Assignment:
Set down, word for word, every line of the listing below, starting with the one that contains "diff --git a/index.html b/index.html" and ending with the final line. Include nothing else.
+++ Supplied data +++
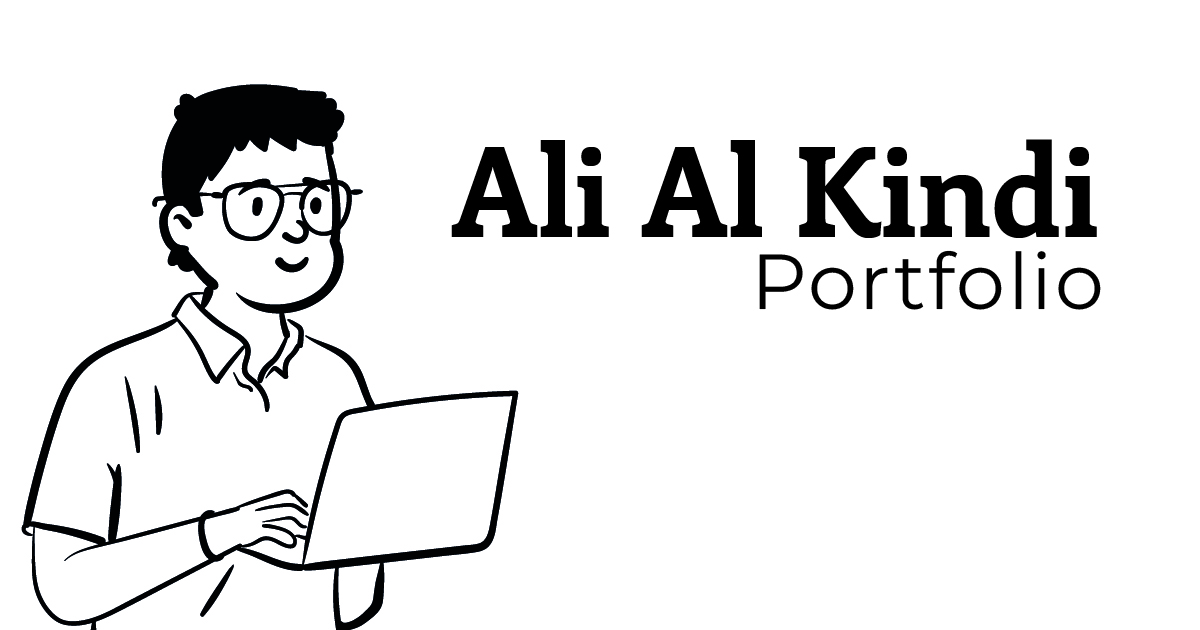
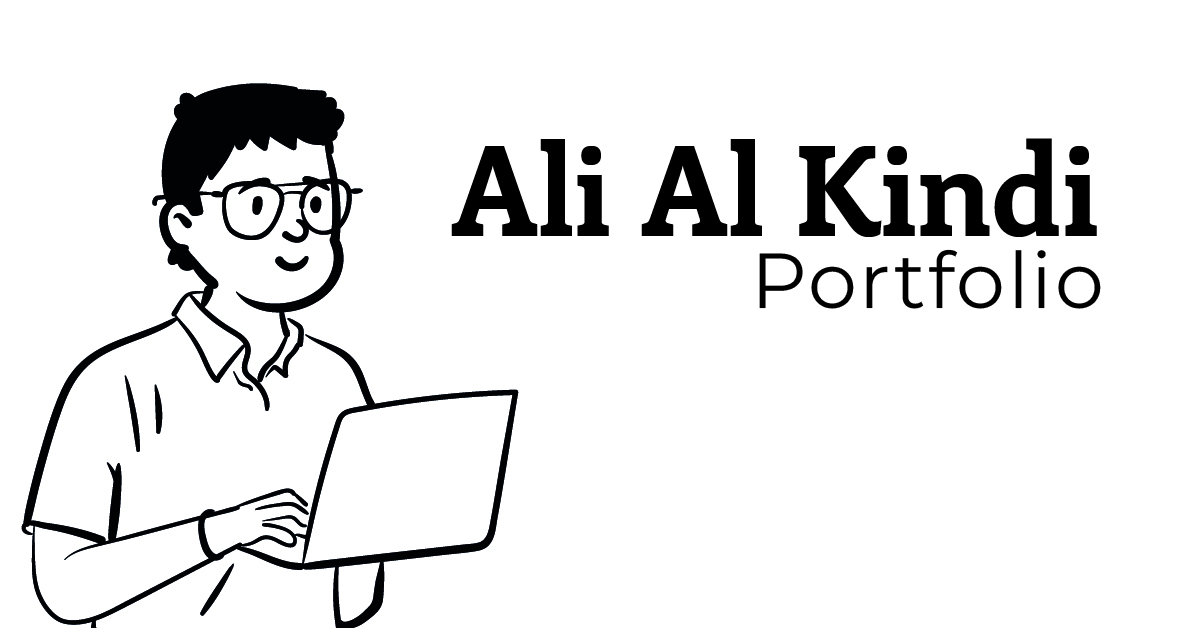
metadata

diff --git a/app/layout.js b/app/layout.js
@@ -27,7 +27,7 @@ export const metadata = {
       {
         url: "https://alialkindi.dev/data/metadata/og-image.jpg",
         width: 1200,
-        height: 630,
+        height: 627,
         alt: "Ali Al Kindi Portfolio",
         type: "image/jpeg",
         itemprop: "image",
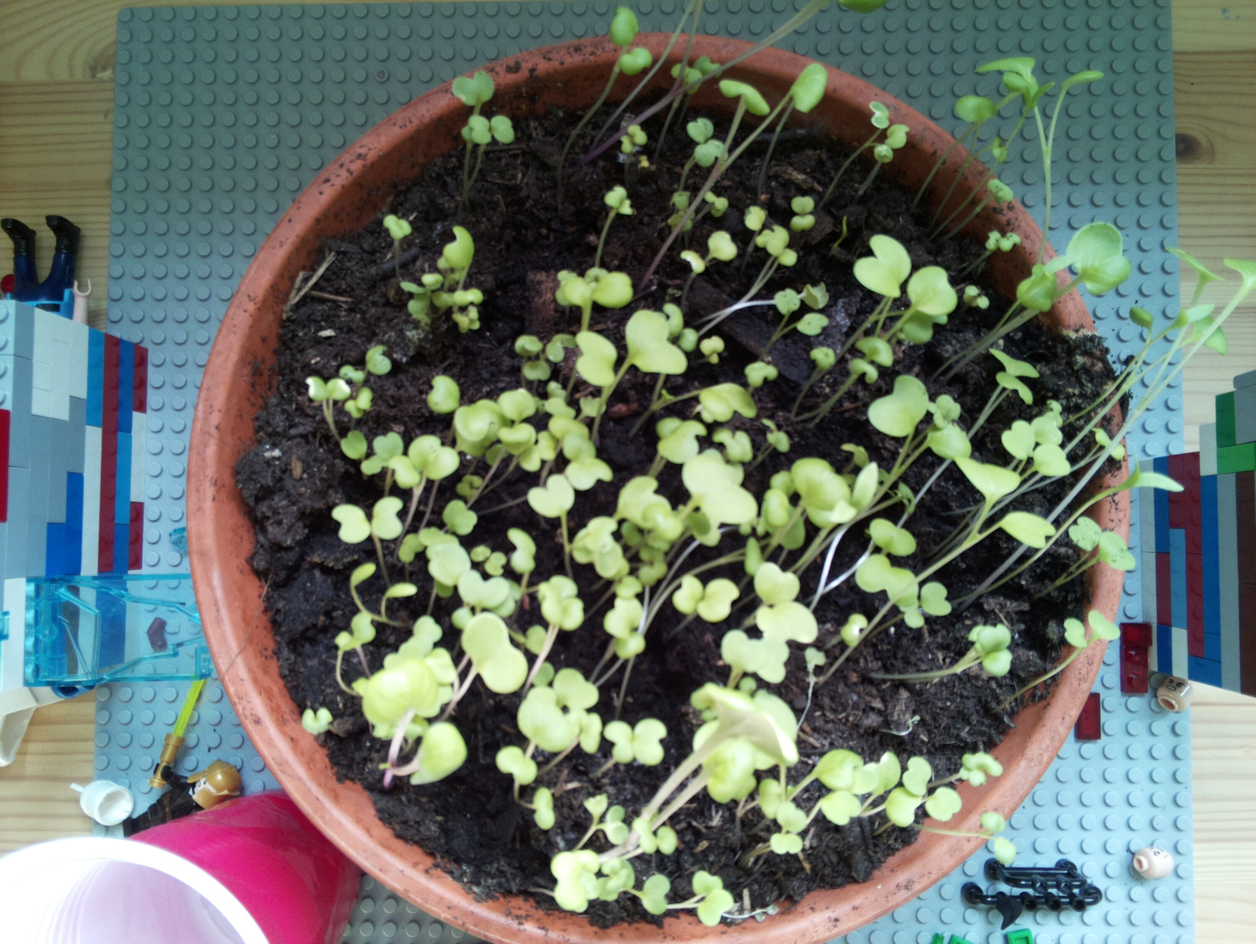
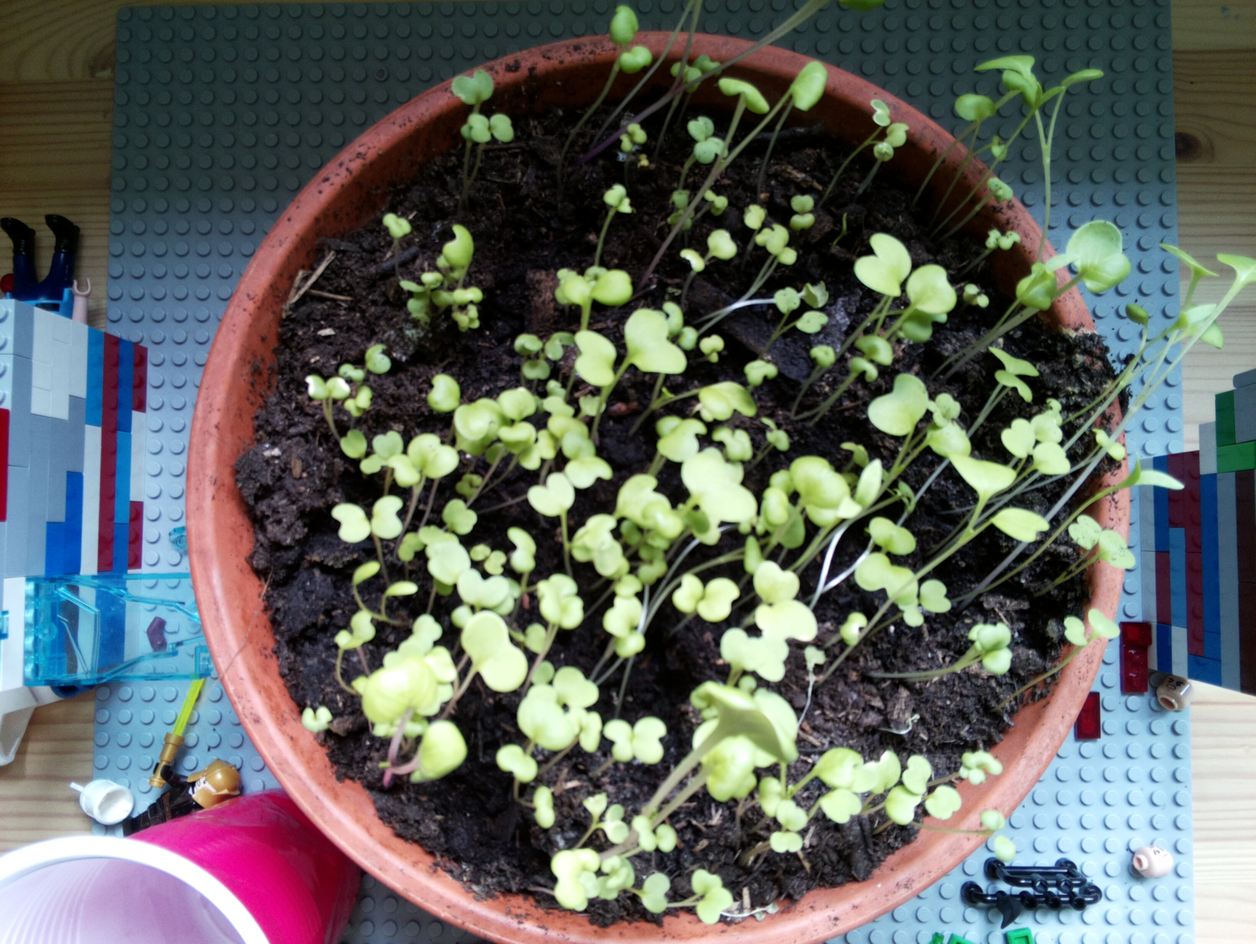
Update images at Thu 27 May 17:21:23 BST 2021

diff --git a/index.html b/index.html
@@ -12,7 +12,7 @@
     <h2>Keith & Jackson's Growlab!</h2>
 	<div>
     <p>Taking part in the #growlab challenge!</p>
-    <p>Last Updated - 2021-05-27_1710</p>            
+    <p>Last Updated - 2021-05-27_1720</p>            
     <img src="image.jpg" class="img-rounded" alt="Latest" width="304" height="236"> 
     	</div>
 <div>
+++
Answer space:
diff --git a/index.html b/index.html
@@ -12,7 +12,7 @@
     <h2>Keith & Jackson's Growlab!</h2>
 	<div>
     <p>Taking part in the #growlab challenge!</p>
-    <p>Last Updated - 2021-05-27_1710</p>            
+    <p>Last Updated - 2021-05-27_1720</p>            
     <img src="image.jpg" class="img-rounded" alt="Latest" width="304" height="236"> 
     	</div>
 <div>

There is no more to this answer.